Records supplied
◇ ◇ ◇
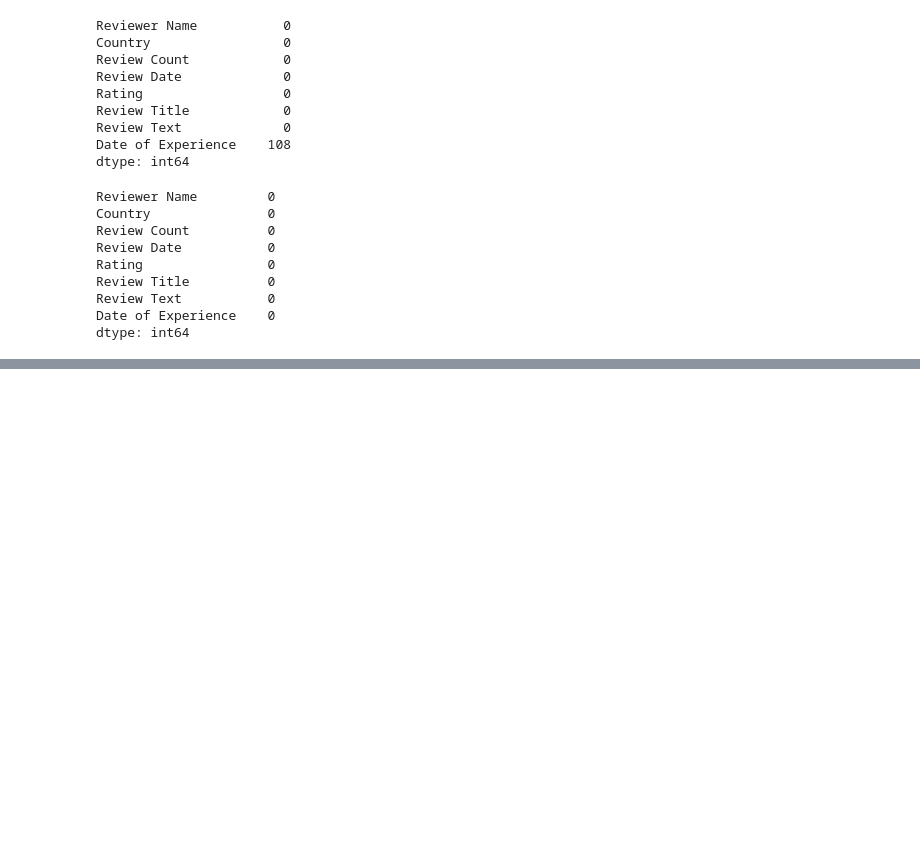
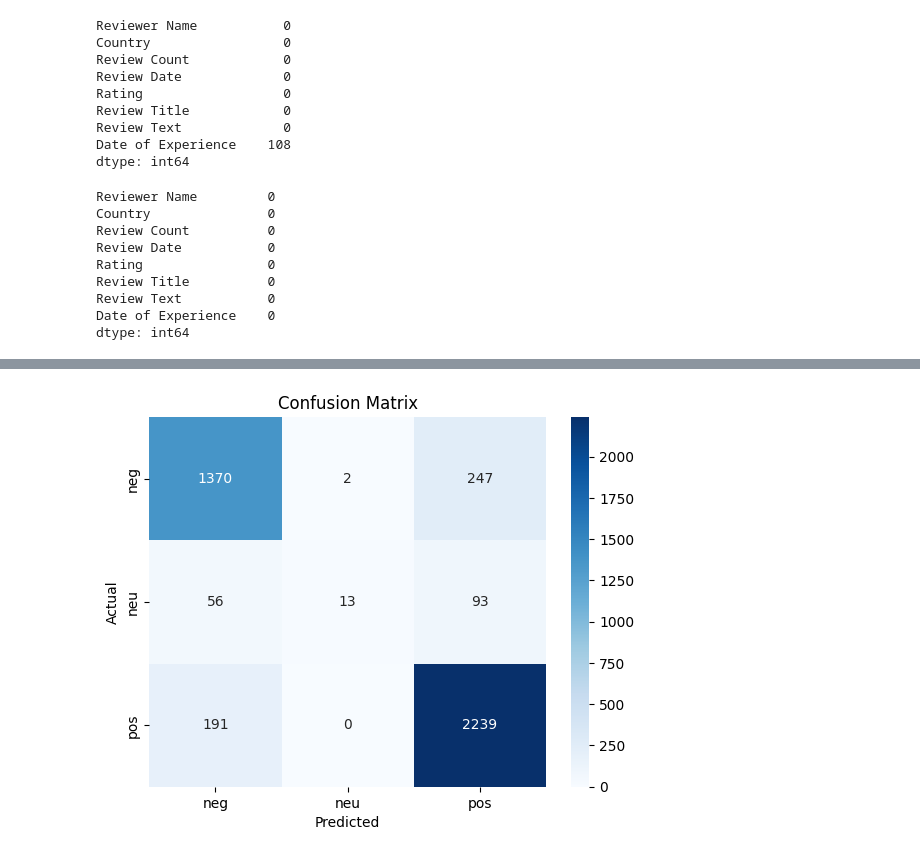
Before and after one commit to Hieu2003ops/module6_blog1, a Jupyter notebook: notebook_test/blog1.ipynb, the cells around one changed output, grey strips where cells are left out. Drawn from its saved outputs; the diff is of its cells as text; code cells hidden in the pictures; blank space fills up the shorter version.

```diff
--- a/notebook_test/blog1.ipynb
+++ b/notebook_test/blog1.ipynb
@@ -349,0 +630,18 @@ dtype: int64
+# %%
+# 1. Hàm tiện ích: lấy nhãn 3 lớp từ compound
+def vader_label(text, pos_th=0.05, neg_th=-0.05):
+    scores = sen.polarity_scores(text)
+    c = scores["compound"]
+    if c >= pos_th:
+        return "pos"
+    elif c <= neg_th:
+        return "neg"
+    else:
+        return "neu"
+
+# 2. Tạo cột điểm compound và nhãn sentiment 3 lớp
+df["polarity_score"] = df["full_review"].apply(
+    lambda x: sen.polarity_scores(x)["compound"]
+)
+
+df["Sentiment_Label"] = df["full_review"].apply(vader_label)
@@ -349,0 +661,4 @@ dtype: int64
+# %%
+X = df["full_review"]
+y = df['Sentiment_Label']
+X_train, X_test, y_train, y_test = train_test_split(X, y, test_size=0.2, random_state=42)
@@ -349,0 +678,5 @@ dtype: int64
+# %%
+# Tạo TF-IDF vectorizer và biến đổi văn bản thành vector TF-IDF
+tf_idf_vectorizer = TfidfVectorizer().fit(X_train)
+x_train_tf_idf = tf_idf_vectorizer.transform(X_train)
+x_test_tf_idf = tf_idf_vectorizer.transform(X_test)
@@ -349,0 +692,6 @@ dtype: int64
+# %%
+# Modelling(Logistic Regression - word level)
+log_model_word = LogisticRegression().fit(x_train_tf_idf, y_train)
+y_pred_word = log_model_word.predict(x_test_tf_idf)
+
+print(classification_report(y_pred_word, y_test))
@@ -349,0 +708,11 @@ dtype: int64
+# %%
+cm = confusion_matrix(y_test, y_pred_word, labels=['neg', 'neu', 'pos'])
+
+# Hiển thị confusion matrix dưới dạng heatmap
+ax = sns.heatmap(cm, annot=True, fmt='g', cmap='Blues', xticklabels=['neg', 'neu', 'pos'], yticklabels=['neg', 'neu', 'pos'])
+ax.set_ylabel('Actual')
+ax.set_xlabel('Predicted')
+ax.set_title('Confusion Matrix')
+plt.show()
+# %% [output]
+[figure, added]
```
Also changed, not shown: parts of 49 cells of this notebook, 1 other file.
◇ ◇ ◇
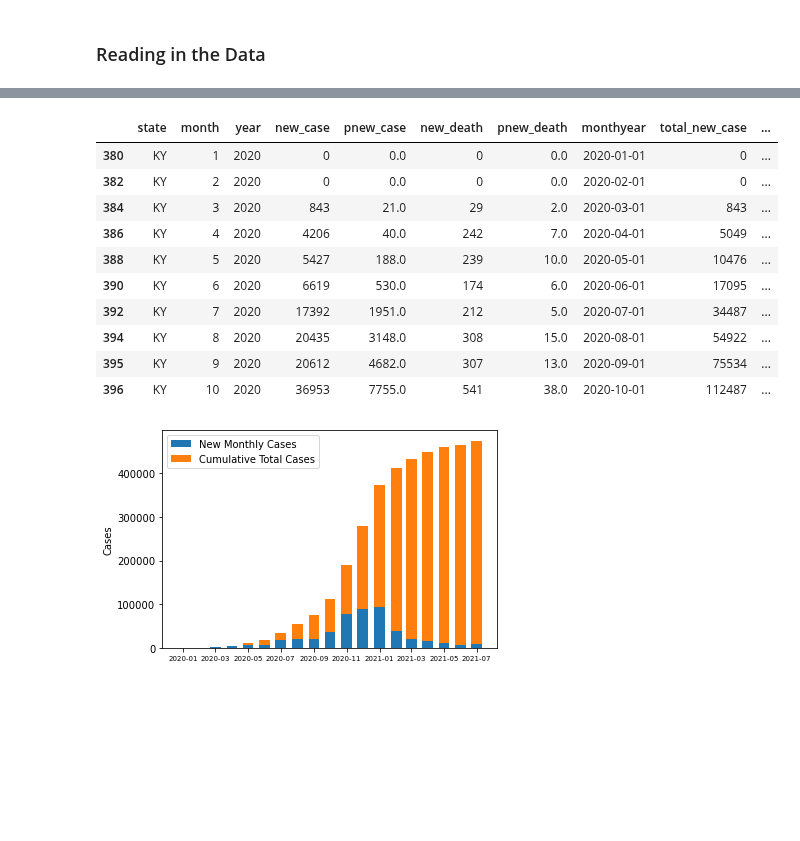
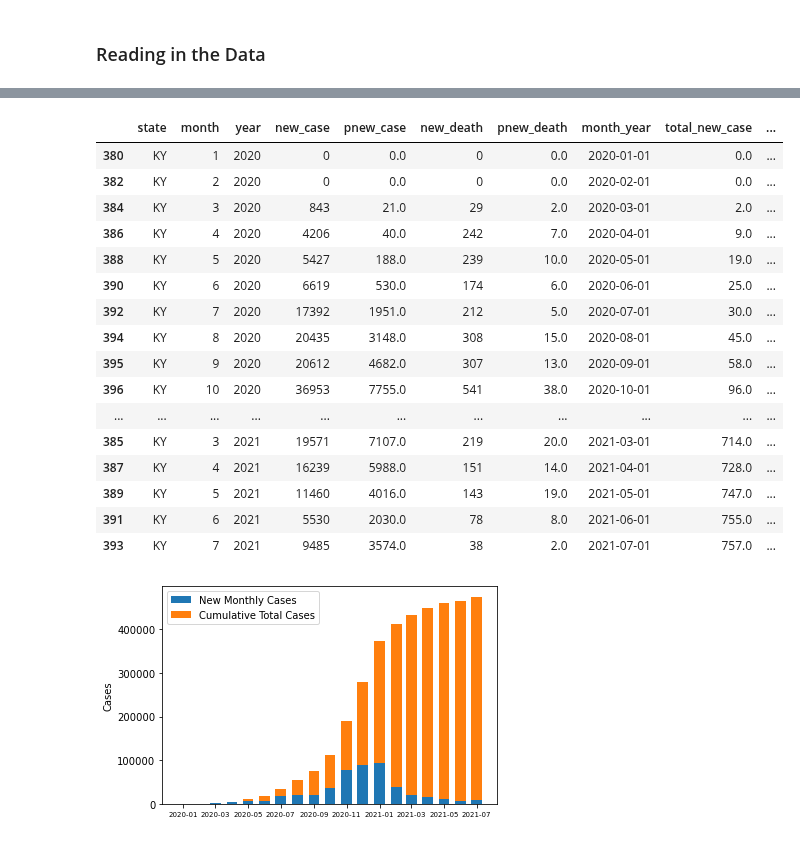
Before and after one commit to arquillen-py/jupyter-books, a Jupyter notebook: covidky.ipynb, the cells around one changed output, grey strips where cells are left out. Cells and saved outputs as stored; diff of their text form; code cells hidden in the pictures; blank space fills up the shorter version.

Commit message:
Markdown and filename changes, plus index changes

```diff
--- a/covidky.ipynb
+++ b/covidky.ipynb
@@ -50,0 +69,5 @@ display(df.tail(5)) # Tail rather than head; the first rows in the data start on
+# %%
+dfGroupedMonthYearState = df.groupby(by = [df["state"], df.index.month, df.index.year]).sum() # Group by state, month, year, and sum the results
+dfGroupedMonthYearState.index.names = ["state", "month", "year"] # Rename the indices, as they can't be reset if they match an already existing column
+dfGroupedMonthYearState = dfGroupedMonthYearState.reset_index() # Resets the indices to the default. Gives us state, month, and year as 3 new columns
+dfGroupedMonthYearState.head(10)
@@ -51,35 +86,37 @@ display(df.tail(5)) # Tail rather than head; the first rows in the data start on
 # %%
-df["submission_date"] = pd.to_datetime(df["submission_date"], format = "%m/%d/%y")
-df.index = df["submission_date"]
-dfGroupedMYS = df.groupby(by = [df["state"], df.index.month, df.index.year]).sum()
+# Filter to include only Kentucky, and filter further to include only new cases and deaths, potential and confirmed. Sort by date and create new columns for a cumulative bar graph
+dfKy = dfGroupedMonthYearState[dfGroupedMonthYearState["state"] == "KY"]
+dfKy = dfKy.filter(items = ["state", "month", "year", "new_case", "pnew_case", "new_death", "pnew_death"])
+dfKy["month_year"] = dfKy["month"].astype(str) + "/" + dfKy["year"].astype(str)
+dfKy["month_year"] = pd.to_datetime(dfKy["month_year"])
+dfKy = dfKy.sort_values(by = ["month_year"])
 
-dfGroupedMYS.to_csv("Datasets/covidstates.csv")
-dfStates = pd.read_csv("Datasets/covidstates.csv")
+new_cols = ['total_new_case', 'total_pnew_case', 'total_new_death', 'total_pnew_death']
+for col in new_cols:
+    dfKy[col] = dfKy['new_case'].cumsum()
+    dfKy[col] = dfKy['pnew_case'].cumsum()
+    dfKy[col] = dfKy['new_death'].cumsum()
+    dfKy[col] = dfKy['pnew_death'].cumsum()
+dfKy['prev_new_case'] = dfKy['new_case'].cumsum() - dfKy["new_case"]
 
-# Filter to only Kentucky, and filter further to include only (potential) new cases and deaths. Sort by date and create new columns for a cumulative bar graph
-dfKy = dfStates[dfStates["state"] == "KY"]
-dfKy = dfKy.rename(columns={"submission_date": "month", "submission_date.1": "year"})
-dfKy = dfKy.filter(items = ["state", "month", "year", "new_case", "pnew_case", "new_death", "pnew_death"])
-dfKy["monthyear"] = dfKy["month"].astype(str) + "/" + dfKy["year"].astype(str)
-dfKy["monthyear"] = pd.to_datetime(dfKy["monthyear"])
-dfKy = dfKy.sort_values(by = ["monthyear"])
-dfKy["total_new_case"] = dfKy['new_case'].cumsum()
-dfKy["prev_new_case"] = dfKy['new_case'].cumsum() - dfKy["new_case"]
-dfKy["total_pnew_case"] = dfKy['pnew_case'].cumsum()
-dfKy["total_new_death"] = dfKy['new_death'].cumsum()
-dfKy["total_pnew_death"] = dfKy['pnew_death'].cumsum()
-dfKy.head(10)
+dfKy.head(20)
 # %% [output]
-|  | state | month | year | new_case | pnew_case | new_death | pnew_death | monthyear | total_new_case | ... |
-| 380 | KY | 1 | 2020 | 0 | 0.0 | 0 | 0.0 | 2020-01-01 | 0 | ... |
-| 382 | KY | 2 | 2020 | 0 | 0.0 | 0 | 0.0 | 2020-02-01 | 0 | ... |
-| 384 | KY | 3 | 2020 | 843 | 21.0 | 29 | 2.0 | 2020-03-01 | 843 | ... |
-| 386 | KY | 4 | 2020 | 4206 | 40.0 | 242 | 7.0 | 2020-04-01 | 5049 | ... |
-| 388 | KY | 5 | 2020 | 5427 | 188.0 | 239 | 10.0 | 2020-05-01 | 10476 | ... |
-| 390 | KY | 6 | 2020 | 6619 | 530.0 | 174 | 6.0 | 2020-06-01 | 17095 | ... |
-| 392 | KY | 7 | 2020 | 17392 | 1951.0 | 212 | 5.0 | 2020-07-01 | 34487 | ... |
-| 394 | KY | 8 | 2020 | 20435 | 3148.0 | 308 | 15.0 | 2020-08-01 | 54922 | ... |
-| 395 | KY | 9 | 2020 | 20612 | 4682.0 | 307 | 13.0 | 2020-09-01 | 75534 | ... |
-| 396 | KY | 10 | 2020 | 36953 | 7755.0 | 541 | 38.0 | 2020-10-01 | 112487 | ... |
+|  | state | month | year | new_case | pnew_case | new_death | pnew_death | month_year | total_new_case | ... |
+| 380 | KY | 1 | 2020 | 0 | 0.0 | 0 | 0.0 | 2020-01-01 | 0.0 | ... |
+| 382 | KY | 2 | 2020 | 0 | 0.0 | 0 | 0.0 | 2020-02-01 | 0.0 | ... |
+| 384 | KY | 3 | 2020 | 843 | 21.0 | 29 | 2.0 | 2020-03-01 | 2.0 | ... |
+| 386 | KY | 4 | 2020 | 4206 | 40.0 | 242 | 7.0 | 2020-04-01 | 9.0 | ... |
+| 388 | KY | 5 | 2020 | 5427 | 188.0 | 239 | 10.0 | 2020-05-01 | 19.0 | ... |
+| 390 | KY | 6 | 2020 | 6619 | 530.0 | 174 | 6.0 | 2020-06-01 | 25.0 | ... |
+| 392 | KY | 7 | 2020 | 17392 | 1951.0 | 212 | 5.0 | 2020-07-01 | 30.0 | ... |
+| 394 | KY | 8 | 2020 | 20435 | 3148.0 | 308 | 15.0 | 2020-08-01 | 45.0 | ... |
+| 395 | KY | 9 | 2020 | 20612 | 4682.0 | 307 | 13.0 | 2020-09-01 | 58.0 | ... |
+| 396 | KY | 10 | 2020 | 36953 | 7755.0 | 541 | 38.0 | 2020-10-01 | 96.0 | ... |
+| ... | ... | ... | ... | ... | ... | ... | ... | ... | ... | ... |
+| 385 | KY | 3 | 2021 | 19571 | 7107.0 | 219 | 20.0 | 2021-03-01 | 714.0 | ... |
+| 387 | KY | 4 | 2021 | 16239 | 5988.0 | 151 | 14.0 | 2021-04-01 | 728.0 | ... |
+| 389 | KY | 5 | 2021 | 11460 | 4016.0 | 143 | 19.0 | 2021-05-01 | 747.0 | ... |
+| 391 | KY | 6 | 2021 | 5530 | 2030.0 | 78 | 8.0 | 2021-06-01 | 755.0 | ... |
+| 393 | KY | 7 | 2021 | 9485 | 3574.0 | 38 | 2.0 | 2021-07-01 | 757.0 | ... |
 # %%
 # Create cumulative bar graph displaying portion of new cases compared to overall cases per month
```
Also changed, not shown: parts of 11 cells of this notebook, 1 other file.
◇ ◇ ◇
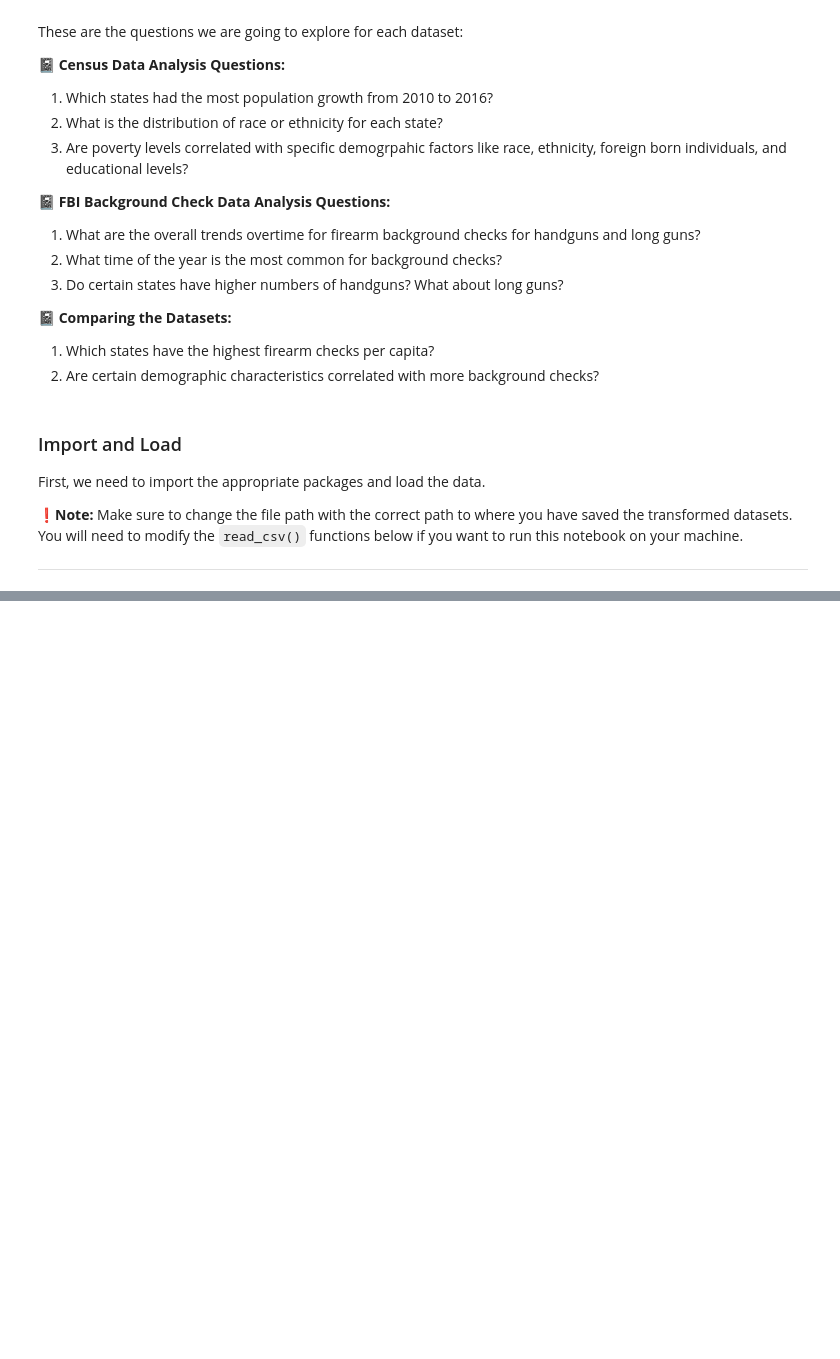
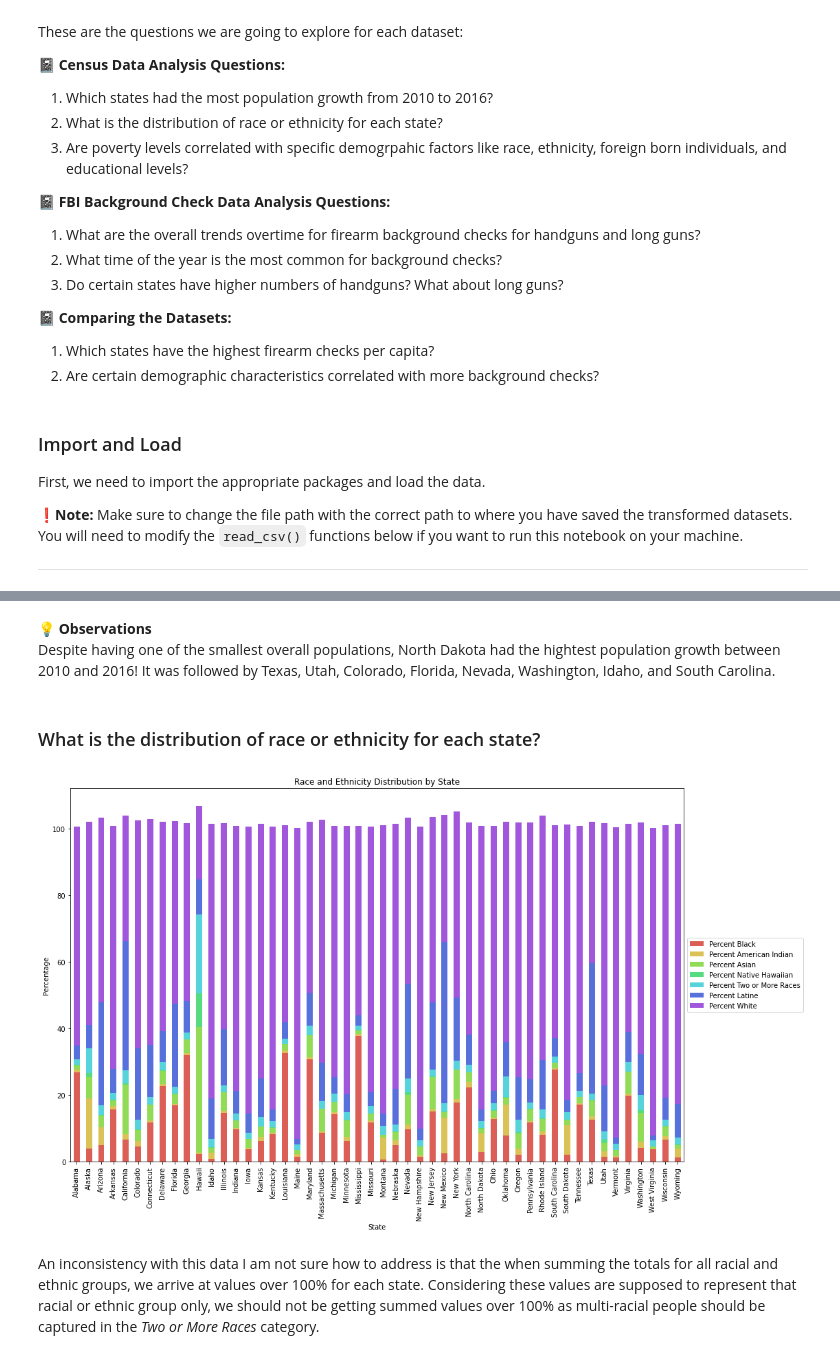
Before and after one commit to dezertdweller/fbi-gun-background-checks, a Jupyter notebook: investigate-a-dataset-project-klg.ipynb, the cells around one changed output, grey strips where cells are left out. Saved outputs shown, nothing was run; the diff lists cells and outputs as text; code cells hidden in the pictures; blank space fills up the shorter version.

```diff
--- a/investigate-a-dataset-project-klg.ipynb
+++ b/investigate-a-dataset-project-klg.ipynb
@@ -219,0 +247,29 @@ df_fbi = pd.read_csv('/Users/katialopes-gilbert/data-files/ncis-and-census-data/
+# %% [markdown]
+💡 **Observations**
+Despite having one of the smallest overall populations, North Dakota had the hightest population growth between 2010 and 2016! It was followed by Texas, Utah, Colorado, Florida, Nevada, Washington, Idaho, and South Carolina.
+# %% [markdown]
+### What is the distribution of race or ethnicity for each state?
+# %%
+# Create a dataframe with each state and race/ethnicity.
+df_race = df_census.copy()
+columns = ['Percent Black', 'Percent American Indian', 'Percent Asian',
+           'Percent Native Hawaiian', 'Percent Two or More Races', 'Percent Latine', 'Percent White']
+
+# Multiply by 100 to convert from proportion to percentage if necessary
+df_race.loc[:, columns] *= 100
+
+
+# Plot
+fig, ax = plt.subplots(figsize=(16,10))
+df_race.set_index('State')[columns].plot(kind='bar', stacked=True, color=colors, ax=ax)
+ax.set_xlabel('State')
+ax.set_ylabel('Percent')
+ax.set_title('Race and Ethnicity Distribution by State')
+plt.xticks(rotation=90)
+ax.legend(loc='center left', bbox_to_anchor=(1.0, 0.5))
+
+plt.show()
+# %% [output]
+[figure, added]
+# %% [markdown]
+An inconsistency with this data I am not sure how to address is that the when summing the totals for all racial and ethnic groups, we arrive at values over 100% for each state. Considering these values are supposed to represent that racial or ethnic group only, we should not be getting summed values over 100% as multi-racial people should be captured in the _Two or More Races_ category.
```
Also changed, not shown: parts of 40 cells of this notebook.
◇ ◇ ◇
Work item
Copy every line of the listing that contains the word "cumsum".

Reply
+    dfKy[col] = dfKy['new_case'].cumsum()
+    dfKy[col] = dfKy['pnew_case'].cumsum()
+    dfKy[col] = dfKy['new_death'].cumsum()
+    dfKy[col] = dfKy['pnew_death'].cumsum()
+dfKy['prev_new_case'] = dfKy['new_case'].cumsum() - dfKy["new_case"]
-dfKy["total_new_case"] = dfKy['new_case'].cumsum()
-dfKy["prev_new_case"] = dfKy['new_case'].cumsum() - dfKy["new_case"]
-dfKy["total_pnew_case"] = dfKy['pnew_case'].cumsum()
-dfKy["total_new_death"] = dfKy['new_death'].cumsum()
-dfKy["total_pnew_death"] = dfKy['pnew_death'].cumsum()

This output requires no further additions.